Two thousand years later we know Him, we know of His salvation and forgiveness, we know of His promises and character because we have His words. And the level of our faith, the firmness of our foundation will be in proportion to our knowledge of His word and how much time we spend there.

The following lines are all declarations drawn from that excellent Word, and remind us of some of His precious promises: “Fear not I am with thee, O be not dismayed.” It has often been said that the Bible tells us to “fear not” 366 times, even including one for Leap Year. While I have not personally counted them, I have seen enough of them to know that it is a persistent theme throughout Scripture. And, as stated in the lyrics, quite often the fear-nots are linked to God’s promise of His abiding presence with us. Is there anything more comforting than that thought?

The stanza continues: “For I am thy God, and will still give thee aid; I’ll strengthen thee, help thee, and cause thee to stand upheld by my righteous, omnipotent hand.” What a powerful reminder, not only of the promises of God to be our helper in all these ways, but of who our God is: personal, all-powerful, and righteous. He is so concerned about our needs, and so willing and able to meet them. These truths give us such confidence in coming to Him, and in going forward to our next challenges in life with faith. And, again, we discover these truths in His excellent Word.
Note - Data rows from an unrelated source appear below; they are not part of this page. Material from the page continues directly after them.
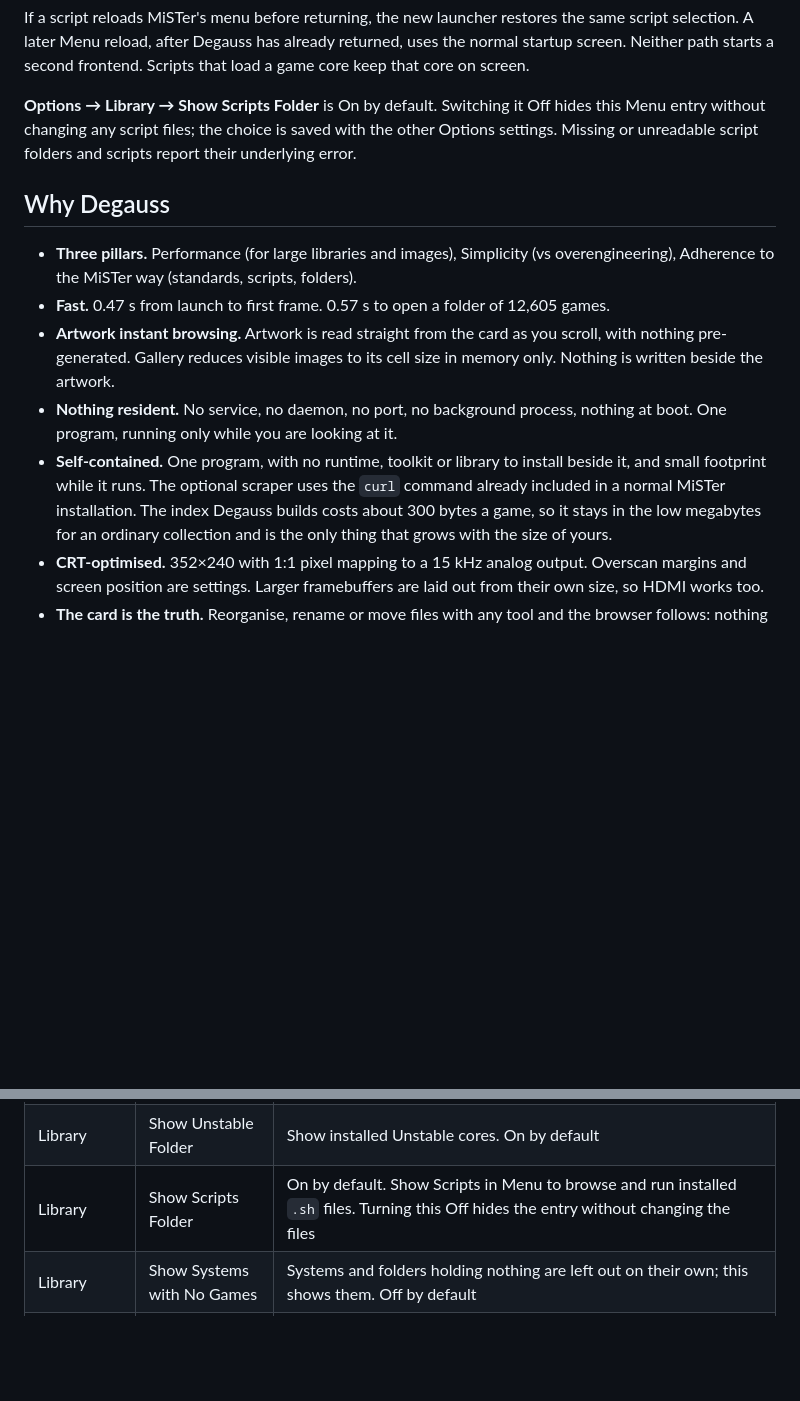
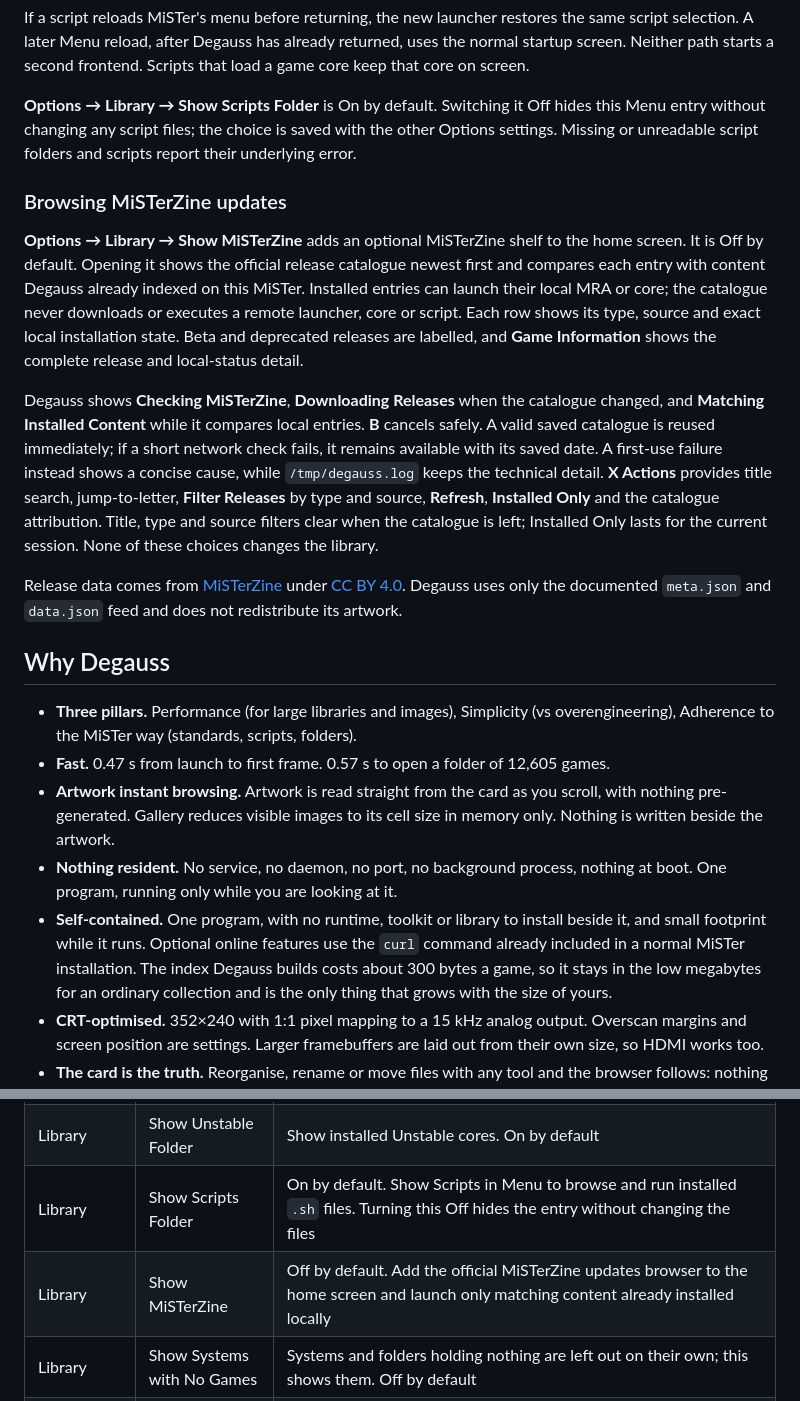
Before and after one commit to giancarloerra/Degauss, a Markdown page: README.md, 2 parts joined by grey strips. Rendered like a GitHub page; blank space fills up the shorter version.

Commit message:
Revert "Remove MiSTerZine integration"
This reverts commit 17d13cbdf0f6f22335bc5a07c72a4f5a0c1252d3.

```diff
--- a/README.md
+++ b/README.md
@@ -210,6 +213,33 @@ hides this Menu entry without changing any script files; the choice is saved
 with the other Options settings. Missing or unreadable script folders and
 scripts report their underlying error.
 
+### Browsing MiSTerZine updates
+
+**Options → Library → Show MiSTerZine** adds an optional MiSTerZine shelf to
+the home screen. It is Off by default. Opening it shows the official release
+catalogue newest first and compares each entry with content Degauss already
+indexed on this MiSTer. Installed entries can launch their local MRA or core;
+the catalogue never downloads or executes a remote launcher, core or script.
+Each row shows its type, source and exact local installation state. Beta and
+deprecated releases are labelled, and **Game Information** shows the complete
+release and local-status detail.
+
+Degauss shows **Checking MiSTerZine**, **Downloading Releases** when the
+catalogue changed, and **Matching Installed Content** while it compares local
+entries. **B** cancels safely. A valid saved catalogue is reused immediately;
+if a short network check fails, it remains available with its saved date. A
+first-use failure instead shows a concise cause, while `/tmp/degauss.log` keeps
+the technical detail. **X Actions** provides title search, jump-to-letter,
+**Filter Releases** by type and source, **Refresh**, **Installed Only** and the
+catalogue attribution. Title, type and source filters clear when the catalogue
+is left; Installed Only lasts for the current session. None of these choices
+changes the library.
+
+Release data comes from [MiSTerZine](https://misterzine.fyi) under
+[CC BY 4.0](https://creativecommons.org/licenses/by/4.0/). Degauss uses only
+the documented `meta.json` and `data.json` feed and does not redistribute its
+artwork.
+
 ## Why Degauss
 
 - **Three pillars.** Performance (for large libraries and images), Simplicity (vs overengineering), Adherence to the MiSTer way (standards, scripts, folders).
@@ -222,8 +252,8 @@ scripts report their underlying error.
   process, nothing at boot. One program, running only while you are
   looking at it.
 - **Self-contained.** One program, with no runtime, toolkit or library to
-  install beside it, and small footprint while it runs. The optional scraper
-  uses the `curl` command already included in a normal MiSTer installation.
+  install beside it, and small footprint while it runs. Optional online
+  features use the `curl` command already included in a normal MiSTer installation.
   The index Degauss builds
   costs about 300 bytes a game, so it stays in the low megabytes for an
   ordinary collection and is the only thing that grows with the size of
@@ -739,6 +769,7 @@ require **A** and confirmation, never a sideways press.
 | Library | Show Utility Folder | Show the Utility group, test patterns and measurement cores |
 | Library | Show Unstable Folder | Show installed Unstable cores. On by default |
 | Library | Show Scripts Folder | On by default. Show Scripts in Menu to browse and run installed `.sh` files. Turning this Off hides the entry without changing the files |
+| Library | Show MiSTerZine | Off by default. Add the official MiSTerZine updates browser to the home screen and launch only matching content already installed locally |
 | Library | Show Systems with No Games | Systems and folders holding nothing are left out on their own; this shows them. Off by default |
 | Library | Show What You Hid | Show what you hid yourself with **Hide This** |
 | Library | Unhide Everything | Press A and confirm to put back everything you hid yourself, in every folder and every system. Left and right do nothing |
```
Also changed, not shown: other parts of README.md (+16 -10 lines), docs/screenshots/0.8.0/01-home.png (added), docs/screenshots/0.8.0/03-library.png (added), docs/screenshots/0.8.0/04-misterzine.png (added), 10 other files.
The next stanza is such a wonderful reminder of God’s promise of His presence in the darkest and hardest days of our lives: “When thro’ fiery trials thy pathway shall lie, My grace all-sufficient shall be thy supply. The flame shall not hurt thee; I only design thy dross to consume and thy gold to refine.” Not only are these truths drawn from the lives of many we observe in the Scriptures, and from God’s own promises therein, we can hear the echoes of these precious truths from the lives of post-Scripture children of God, both throughout history and to this very day. God’s faithfulness in their lives, and ours, during the most difficult times results in adding another layer of foundation to our faith to meet those future times when we might face earth-shaking circumstances.

The final verse is the testimony of the confidence a child of God can (and should) have in his or her Savior: “The soul that on Jesus have leaned for repose I will not, I will not desert to his foes. That soul though all hell should endeavor to shake, I’ll never, no, never, no, never forsake.” How powerful! How comforting! How encouraging! Do we have that unshakable confidence in these words? Do we know these truths as our firm foundation of faith? Such statements are drawn from that excellent word, and all the times God has promised to never leave nor forsake us, and not to let us be snatched from His grasp, or allow anything to separate us from His love. Do we know His word well enough that these are our bedrock convictions? If not, let us dive into the word of God and wash ourselves in it until we find our faith more firm, and continue there eagerly until the day our faith is made sight.